Ryan's tips on the best places to hide come straight out of the SAS standard operations procedure manual, he says.

The bottom line – choose a place another human being wouldn't want to go, then keep very still. (This works in both rural or urban environments.)

"It could be an industrial dumpster full of trash, a grotty part of a wood or the side of a ditch that would be wet and nasty."

Ryan's street safety tactics were honed on surveillance jobs in Northern Ireland when his life depended on them.

"If you're walking down a street and somebody's looking at you, you glance away and you look back and they're still looking at you, I would immediately look at their hands, see what's in their hands. At the same time I'm looking at their clothing – are they carrying anything? Do they look normal? Is he or she still looking? Then you make a decision – do you look over? Do you cross the street? Do you put some gap between you?"

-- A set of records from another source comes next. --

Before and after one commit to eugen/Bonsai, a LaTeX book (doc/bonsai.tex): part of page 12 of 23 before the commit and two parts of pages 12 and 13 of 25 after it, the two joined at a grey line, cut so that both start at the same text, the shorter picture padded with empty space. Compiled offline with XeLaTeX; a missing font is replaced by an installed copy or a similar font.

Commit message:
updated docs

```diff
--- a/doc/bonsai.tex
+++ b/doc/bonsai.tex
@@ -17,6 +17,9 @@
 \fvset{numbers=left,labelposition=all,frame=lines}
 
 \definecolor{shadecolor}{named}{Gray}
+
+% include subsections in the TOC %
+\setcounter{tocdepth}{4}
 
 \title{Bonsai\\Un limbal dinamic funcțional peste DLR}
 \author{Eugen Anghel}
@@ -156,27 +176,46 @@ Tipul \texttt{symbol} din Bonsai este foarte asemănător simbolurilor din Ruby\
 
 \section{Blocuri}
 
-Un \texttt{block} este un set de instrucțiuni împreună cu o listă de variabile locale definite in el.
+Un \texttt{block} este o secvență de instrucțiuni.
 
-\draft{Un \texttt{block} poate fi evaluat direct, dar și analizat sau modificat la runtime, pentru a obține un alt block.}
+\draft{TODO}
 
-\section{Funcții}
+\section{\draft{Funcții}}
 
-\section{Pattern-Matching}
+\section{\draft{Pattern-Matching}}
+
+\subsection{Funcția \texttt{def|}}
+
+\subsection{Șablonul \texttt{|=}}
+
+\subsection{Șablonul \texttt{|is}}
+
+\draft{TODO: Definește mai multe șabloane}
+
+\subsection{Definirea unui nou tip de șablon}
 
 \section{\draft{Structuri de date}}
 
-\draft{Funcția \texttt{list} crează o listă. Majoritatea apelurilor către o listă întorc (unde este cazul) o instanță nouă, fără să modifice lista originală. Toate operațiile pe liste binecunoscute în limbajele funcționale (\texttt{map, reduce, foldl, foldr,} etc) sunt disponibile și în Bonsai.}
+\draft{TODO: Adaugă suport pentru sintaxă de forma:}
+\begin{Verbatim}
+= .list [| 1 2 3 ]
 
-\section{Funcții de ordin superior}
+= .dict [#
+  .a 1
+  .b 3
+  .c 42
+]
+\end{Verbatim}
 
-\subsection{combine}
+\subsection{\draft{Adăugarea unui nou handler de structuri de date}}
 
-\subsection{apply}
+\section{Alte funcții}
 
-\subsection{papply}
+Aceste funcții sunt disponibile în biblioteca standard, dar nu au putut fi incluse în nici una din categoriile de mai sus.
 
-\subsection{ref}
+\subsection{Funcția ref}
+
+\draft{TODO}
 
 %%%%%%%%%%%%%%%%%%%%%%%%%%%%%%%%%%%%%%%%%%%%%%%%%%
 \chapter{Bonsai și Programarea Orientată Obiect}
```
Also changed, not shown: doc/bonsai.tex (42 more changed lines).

Walk facing the oncoming traffic if possible, and be aware that if you've got headphones on and you're checking your phone you've blinded and deafened yourself, Ryan says.

He would never risk walking through a city with headphones on himself.

But even Ryan has learnt hard lessons from careless everyday moments.

Arriving in Barcelona for a long weekend years ago, he was tired and went straight to his hotel room.

At 2am, fire alarms went off and the main lights and emergency exit lights went out.

If it had been an actual fire, Ryan would have perished in the 15 minutes it took him to get out of the hotel, he says – a lesson on the importance of checking where the fire exits are in any new space.

Pulling off the longest-ever escape and evasion by an SAS trooper – on the ill-fated Bravo Two Zero mission during the Gulf War – wasn't "one blaze of glory", Ryan says.

After watching a comrade die of hypothermia, he was nearing despair when a piece of his mum's advice came back to him – 'If things get on top of you have a good cry'.

He tried to cry but ended up laughing and it helped clear the clouds. "I knew exactly what I had to do – walk 40km every night."

The worst parts of his escape were during the day when he had to lie still yet shivering on rocks in high windchill and below-zero temperatures.

Sleep deprived, with toes oozing pus, septic bedsores all over his body and receded gums, by the seventh night Ryan was hallucinating, collapsing and felt like electric shocks were going off in his head.

"To be honest, I don't think I had another day in me. I think I would have perished if I'd been a day short of that border."

Knowing there was no help coming, the only thing to do was keep going, he says.

"The choice is you lie there and die or you get up and start walking … When things start coming down on you, you realise how sweet life is, actually. you've just got to fight and keep moving – and that was the only choice I had."